Take the 2-minute tour ×
Geographic Information Systems Stack Exchange is a question and answer site for cartographers, geographers and GIS professionals. It's 100% free, no registration required.

I have a backed up file GDB which I have to use because the current one had some broken models in it. I got this backup delivered on my local D:\ drive and have to copy models from this GDB to a current one, which sits on a network location.

Now the problem is that all the links to data in the models have been reset to this local drive, whereas they should point the network location. When I now edit the model and set back the paths to the correct locations (e.g. in the 'feature class to feature class' tool), all my fieldmaps that were adjusted in the backed up models will change (originally deleted fields appear again, adjusted field names get lost). This is a problem because not only do I have a couple of models where this has to be changed, also the feature classes within them have a lot of fields. This means a lot of tedious work that I want to avoid by all means, especially as the correct field mapping is available in my backed up models.

I’m using ArcGIS 9.3, the ‘Store relative path names’ option is checked in all the models. May that have caused the problem? It does however not make a difference if I change to ‘absolute path names’ now, as the field map gets lost as soon as I change the location of my data in the model. This question may be a basic one, but I could not find a solution so far, neither in the ArcGIS help nor on the web. Maybe someone can point me in the right direction?

share|improve this question
1  
This drives me nuts. –  nmpeterson Mar 13 '13 at 2:47
2  
Field mapping is still an issue at 10.1. if I absolutely need to have it in a model, I normally put that section in a submodel, fiddle with the field mapping, then save and clear any data from the main model. Once I open the submodel, the field mappings are still intact, even if I move the model to a different location. It's a ridiculous workaround, but if you don't want to go the Python route as blah238 mentioned (although I do agree with the viewpoint), it might be worth a try. –  Arabella Mar 13 '13 at 5:05
    
I found that the main field mapping issue that plagued me at 9.3 (which sounds like the one described here) went away at 10.0 - if not totally then at least largely. If upgrading to 10.x is an option (and you want to use ModelBuilder) then I would definitely try that first and get a much better environment to undo/redo, iterate, tool tips, etc, etc. –  PolyGeo Mar 13 '13 at 10:28
    
Thanks for all your comments and answers. I was afraid that there is no proper solution to this problem. Looks like I have some work ahead of me.. –  David Mar 13 '13 at 22:43
add comment
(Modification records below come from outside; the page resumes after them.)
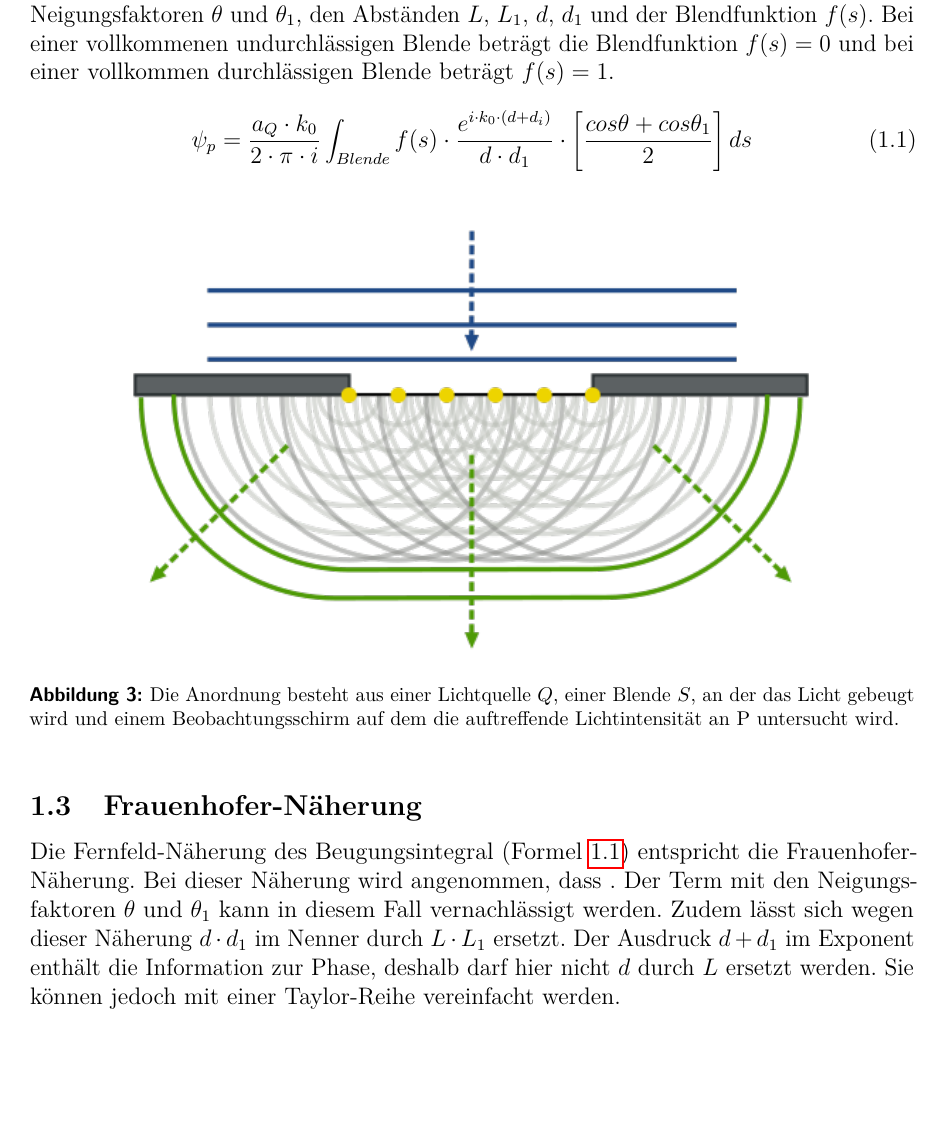
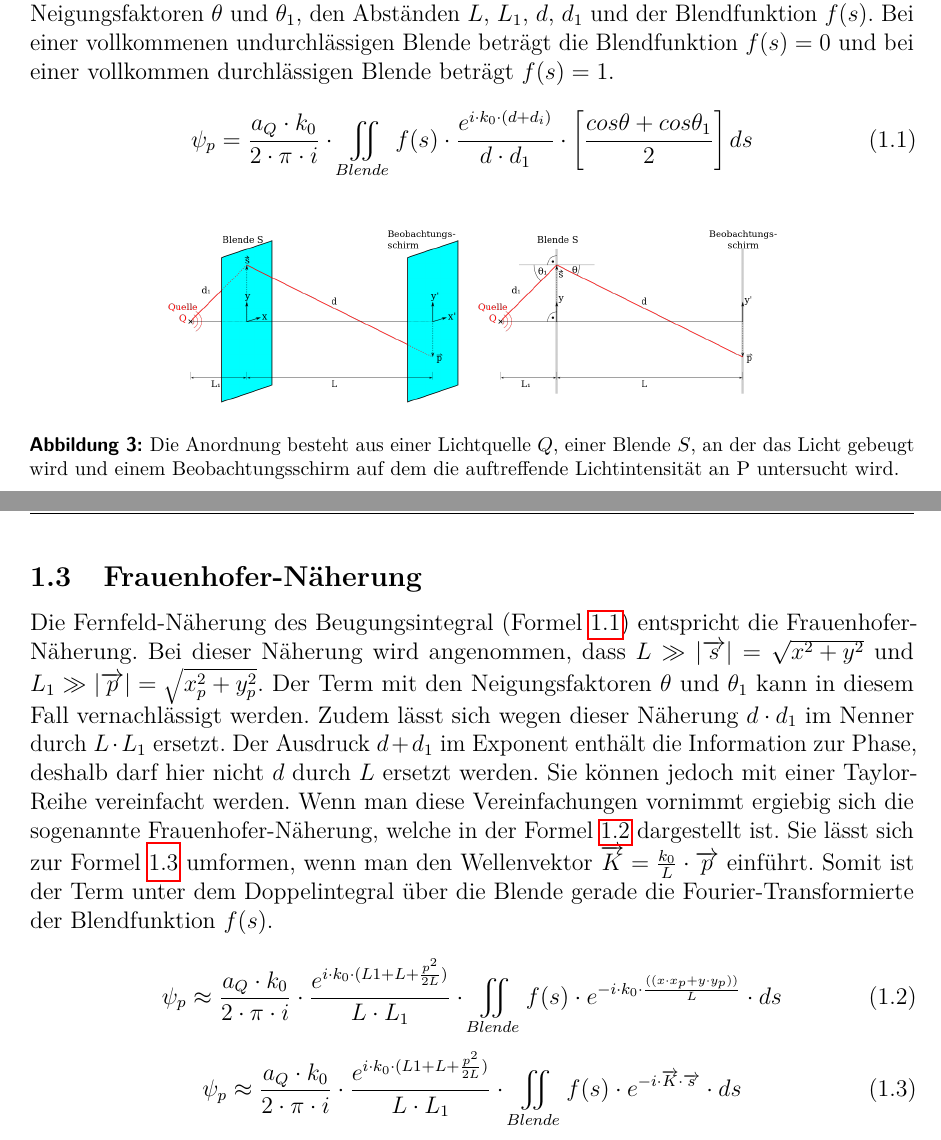
Before and after one commit to chan123chan/Physikbericht_O9, a LaTeX document (O9_Interferenz und Beugung.tex, which reads Arbeitsgrundlage.tex): part of page 4 of 15 before the commit and two parts of pages 3 and 4 of 15 after it, the two joined at a grey line, cut so that both start at the same text, the shorter picture padded with empty space. Compiled offline with pdfLaTeX; an older LaTeX class or package is replaced by its successor.

Commit message:
Grundlagen

```diff
--- a/Arbeitsgrundlage.tex
+++ b/Arbeitsgrundlage.tex
@@ -37,12 +36,12 @@ In Abbildung \ref{fig:heygens_spalt} wird das huygensche Prinzip auf die Beugung
 Die Beugung von Licht an eine beliebig geformte Blende kann mit dem Beugungsintegral berechnet werden. Dieses Beugungsintegral basiert auf dem Modell der Elementarwellen. Für das Beugungsintegral gibt es zwei Näherungen. Für das Nahfeld wird die Fresnel-Näherung und für das Fernfeld die Fraunhofer-Näherung angewandt. Das System, welches mit mittels Kirchhoffischen Beugungsintegral beschrieben wird skizziert. Die Formel \ref{eq:integral} beschreibt wie man die Amplitude $ \phi_{P} $ im Punkt P auf dem Beobachtungsschirm berechnet werden kann. Die Berechnung ist Abhängig von der Amplitude der Quelle $ a_{Q} $, dem Betrag des Wellenvektors in der Quelle $ k_{0} = 2 \pi/\lambda $, der Wellenlänge $ \lambda $, den Neigungsfaktoren $ \theta $ und $ \theta_{1} $, den Abständen $ L $, $ L_{1} $, $ d $, $ d_{1} $ und der Blendfunktion $ f(s) $. Bei einer vollkommenen undurchlässigen Blende beträgt die Blendfunktion $ f(s)=0 $ und bei einer vollkommen durchlässigen Blende beträgt $ f(s)=1 $.
 
 \begin{equation}\label{eq:integral}
-\psi_{p}=\frac{a_{Q}\cdot k_{0}}{2\cdot \pi \cdot i} \int_{Blende} f(s) \cdot\frac{e^{i\cdot k_{0}\cdot (d +d_{i})}}{d\cdot d_{1}} \cdot \left[ \frac{cos\theta + cos\theta_{1}}{2} \right] ds
+\psi_{p}=\frac{a_{Q}\cdot k_{0}}{2\cdot \pi \cdot i} \cdot \iint_{Blende} f(s) \cdot\frac{e^{i\cdot k_{0}\cdot (d +d_{i})}}{d\cdot d_{1}} \cdot \left[ \frac{cos\theta + cos\theta_{1}}{2} \right] ds
 \end{equation}
 
 \begin{figure}[h!]
 	\centering
-	\includegraphics[width=0.8\textwidth]{data/hspalt.png}
+	\includegraphics[width=0.7\textwidth]{data/skizze_beugungsintegral.png}
 	\caption{Die Anordnung besteht aus einer Lichtquelle $ Q $, einer Blende $ S $, an der das Licht gebeugt wird und einem Beobachtungsschirm auf dem die auftreffende Lichtintensität an P untersucht wird.}
 	\label{fig:integral}
 \end{figure}
@@ -50,10 +50,18 @@ Die Beugung von Licht an eine beliebig geformte Blende kann mit dem Beugungsinte
 % **************************************************************************** %
 \subsection{Frauenhofer-Näherung}
 % **************************************************************************** %
-Die Fernfeld-Näherung des Beugungsintegral (Formel \ref{eq:integral}) entspricht die Frauenhofer-Näherung. Bei dieser Näherung wird angenommen, dass . Der Term mit den Neigungsfaktoren $ \theta $ und $ \theta_{1} $ kann in diesem Fall vernachlässigt werden. Zudem lässt sich wegen dieser Näherung $ d\cdot d_{1} $ im Nenner durch $ L\cdot L_{1} $ ersetzt. Der Ausdruck $ d + d_{1} $ im Exponent enthält die Information zur Phase, deshalb darf hier nicht $ d $ durch $ L $ ersetzt werden. Sie können jedoch mit einer Taylor-Reihe  vereinfacht werden.
+Die Fernfeld-Näherung des Beugungsintegral (Formel \ref{eq:integral}) entspricht die Frauenhofer-Näherung. Bei dieser Näherung wird angenommen, dass $ L\gg \arrowvert \overrightarrow{s} \arrowvert = \sqrt{x^2 + y^2} $ und $ L_{1} \gg \arrowvert \overrightarrow{p} \arrowvert = \sqrt{x_{p}^2 + y_{p}^2} $. Der Term mit den Neigungsfaktoren $ \theta $ und $ \theta_{1} $ kann in diesem Fall vernachlässigt werden. Zudem lässt sich wegen dieser Näherung $ d\cdot d_{1} $ im Nenner durch $ L\cdot L_{1} $ ersetzt. Der Ausdruck $ d + d_{1} $ im Exponent enthält die Information zur Phase, deshalb darf hier nicht $ d $ durch $ L $ ersetzt werden. Sie können jedoch mit einer Taylor-Reihe  vereinfacht werden. Wenn man diese Vereinfachungen vornimmt ergiebig sich die sogenannte Frauenhofer-Näherung, welche in der Formel \ref{eq:näherung} dargestellt ist. Sie lässt sich zur Formel \ref{eq:fourie} umformen, wenn man den Wellenvektor $ \overrightarrow{K} = \frac{k_{0}}{L} \cdot \overrightarrow{p}$ einführt. Somit ist der Term unter dem Doppelintegral über die Blende gerade die Fourier-Transformierte der Blendfunktion $ f(s) $.
 
+\begin{equation}\label{eq:näherung}
+\psi_{p}\approx \frac{a_{Q}\cdot k_{0}}{2\cdot \pi \cdot i} \cdot \frac{e^{i\cdot k_{0}\cdot (L1 +L+\frac{p^{2}}{2L})}}{L\cdot L_{1}} \cdot \iint_{Blende} f(s) \cdot e^{-i\cdot k_{0}\cdot \frac{((x\cdot x_{p} + y\cdot y_{p} ))}{L} } \cdot ds
+\end{equation}
 
-\subsubsection{Frauenhofer'sche Beobachtungsart}
+\begin{equation}\label{eq:fourie}
+\psi_{p}\approx \frac{a_{Q}\cdot k_{0}}{2\cdot \pi \cdot i} \cdot \frac{e^{i\cdot k_{0}\cdot (L1 +L+\frac{p^{2}}{2L})}}{L\cdot L_{1}} \cdot \iint_{Blende} f(s) \cdot e^{-i\cdot \overrightarrow{K} \cdot \overrightarrow{s} } \cdot ds
+\end{equation}
+
+\newpage
+\subsection{Frauenhofer'sche Beobachtungsart}
 Bei der Frauenhofer'sche Beobachtungsart wird das Interfernzmuster, wie in der Abbildung \ref{fig:beobachtungsart} dargestellt, in der Brennebene beobachtet. Dies geschieht in dem das Interferenzmuster durch eine Linse auf einen Schirm projiziert wird. Die Linse wird im Abstand $ f $ vor dem Schirm platziert. Das beobachtete Muster ist bis auf einen Skalierungsfaktor identisch zum Interferenzmuster, welches in grosser Entfernung von den Quellen beobachtet werden kann. Der Abstand von der Linse von den Quellen hat keinen Einfluss auf die Abmessung oder die Form des Interferenzmuster. Er bestimmt nur den erfassten Winkelbereich.
 
 \begin{figure}[h!]
--- a/O9_Interferenz und Beugung.tex
+++ b/O9_Interferenz und Beugung.tex
@@ -83,7 +83,7 @@
 \ofoot{\normalsize\pagemark}
 \setheadsepline{.4pt}
 \setfootsepline{.4pt}
-\cfoot{Simon Zoller}
+\cfoot{Simon Zoller, Elias von Däniken}
 
 %Fett und kleinere Schrift bei Beschriftungen
 \usepackage[labelfont={bf,sf},font={footnotesize},
```
Also changed, not shown: Arbeitsmittel.tex (+6 -1 lines), data/aufbau.jpg (added), data/hspalt.png, data/objekte.jpg (added), data/skizze_beugungsintegral.png (added), data/versuch_doppelspalt.jpg (added), data/versuch_loch.jpg (added), data/versuch_spalt.jpg (added), Arbeitsgrundlage.tex (10 more changed lines).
1 Answer 1

up vote 1 down vote accepted

I dislike the ModelBuilder environment for many reasons such as this one. It has a very convoluted validation system that tends to get in the way more than it helps. I suspect it is trying to be "helpful" by noticing you updated the data source of some upstream data element and "helpfully" wipes out your field mappings.

Perhaps you could export your working models to Python and run it as a script tool instead of a model. At least with Python it would be a simple search/replace to update your hardcoded paths. The export process should retain your original field mappings, although other things might not work correctly, and if your model is large it will be generally unworkable without significant refactoring.

share|improve this answer
    
I agree with @blah238 that Python will be a better option than ModelBuilder when you start to run into problems like this. ModelBuilder is great for simple tools but for any sizable application a high Python:ModelBuilder ratio is best - just use ModelBuilder for the more straightfoward bits and to provide self-documenting processes at its highest level. I wrote a dozen or so 400 element models with two levels of looping in the worst one at 9.3 and it was no fun - thanks largely but not entirely to the field mapping bug mentioned here. –  PolyGeo Mar 13 '13 at 10:35
    
Thanks again to all your suggestions. It finally worked out for me using an old backup and make sure to have "relative path names" selected in the model properties. An interesting thing was though, that this did not work for all models when copying the backup on a network machine, but it was okay doing it in my Citrix environment. Probably has to do something with different user settings. All in all, making Python scripts is definitely the way of handling these issues in future. –  David Mar 20 '13 at 1:38
add comment

Your Answer

 
discard

By posting your answer, you agree to the privacy policy and terms of service.

Not the answer you're looking for? Browse other questions tagged or ask your own question.